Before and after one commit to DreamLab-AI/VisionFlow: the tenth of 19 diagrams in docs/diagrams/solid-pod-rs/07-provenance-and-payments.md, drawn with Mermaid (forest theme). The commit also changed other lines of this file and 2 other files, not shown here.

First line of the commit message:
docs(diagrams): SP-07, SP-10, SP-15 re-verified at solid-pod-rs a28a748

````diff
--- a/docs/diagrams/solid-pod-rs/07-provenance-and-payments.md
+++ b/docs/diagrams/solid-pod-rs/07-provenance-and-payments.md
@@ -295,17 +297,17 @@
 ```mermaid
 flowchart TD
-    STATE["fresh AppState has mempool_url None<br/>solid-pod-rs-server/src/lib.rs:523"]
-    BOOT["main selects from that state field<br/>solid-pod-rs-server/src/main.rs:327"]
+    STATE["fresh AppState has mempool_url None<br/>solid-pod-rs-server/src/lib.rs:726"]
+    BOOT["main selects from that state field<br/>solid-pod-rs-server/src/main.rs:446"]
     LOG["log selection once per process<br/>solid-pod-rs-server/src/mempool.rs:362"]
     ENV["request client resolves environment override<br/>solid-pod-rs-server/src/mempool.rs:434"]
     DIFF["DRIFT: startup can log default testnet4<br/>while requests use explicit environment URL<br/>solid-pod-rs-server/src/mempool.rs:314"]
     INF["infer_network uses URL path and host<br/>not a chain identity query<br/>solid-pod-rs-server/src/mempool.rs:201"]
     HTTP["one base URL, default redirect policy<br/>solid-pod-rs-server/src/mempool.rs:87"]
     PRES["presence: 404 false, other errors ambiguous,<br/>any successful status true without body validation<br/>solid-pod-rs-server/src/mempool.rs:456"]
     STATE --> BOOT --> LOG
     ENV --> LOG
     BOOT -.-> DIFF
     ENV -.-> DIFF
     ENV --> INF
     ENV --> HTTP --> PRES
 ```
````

++++

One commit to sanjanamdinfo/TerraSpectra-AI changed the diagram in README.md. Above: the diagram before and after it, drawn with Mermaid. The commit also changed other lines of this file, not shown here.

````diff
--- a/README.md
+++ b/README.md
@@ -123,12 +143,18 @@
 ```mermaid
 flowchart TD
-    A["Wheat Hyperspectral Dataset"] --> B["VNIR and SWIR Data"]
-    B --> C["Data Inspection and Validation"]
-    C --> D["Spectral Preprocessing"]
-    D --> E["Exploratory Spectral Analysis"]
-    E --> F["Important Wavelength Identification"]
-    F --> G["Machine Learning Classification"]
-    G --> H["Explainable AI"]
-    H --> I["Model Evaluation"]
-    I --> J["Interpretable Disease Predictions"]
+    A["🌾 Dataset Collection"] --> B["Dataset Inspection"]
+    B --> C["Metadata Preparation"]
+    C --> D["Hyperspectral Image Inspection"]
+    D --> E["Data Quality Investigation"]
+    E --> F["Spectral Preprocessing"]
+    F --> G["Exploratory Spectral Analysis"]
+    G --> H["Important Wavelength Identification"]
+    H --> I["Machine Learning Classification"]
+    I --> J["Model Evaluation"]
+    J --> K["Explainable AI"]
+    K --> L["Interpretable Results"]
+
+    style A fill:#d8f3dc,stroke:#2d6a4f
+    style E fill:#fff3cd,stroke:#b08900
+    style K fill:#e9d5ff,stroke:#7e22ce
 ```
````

++++

Task directions:
Look through the entries above. Copy each line in which the string "style" occurs.

Answer to the problem:
+    style A fill:#d8f3dc,stroke:#2d6a4f
+    style E fill:#fff3cd,stroke:#b08900
+    style K fill:#e9d5ff,stroke:#7e22ce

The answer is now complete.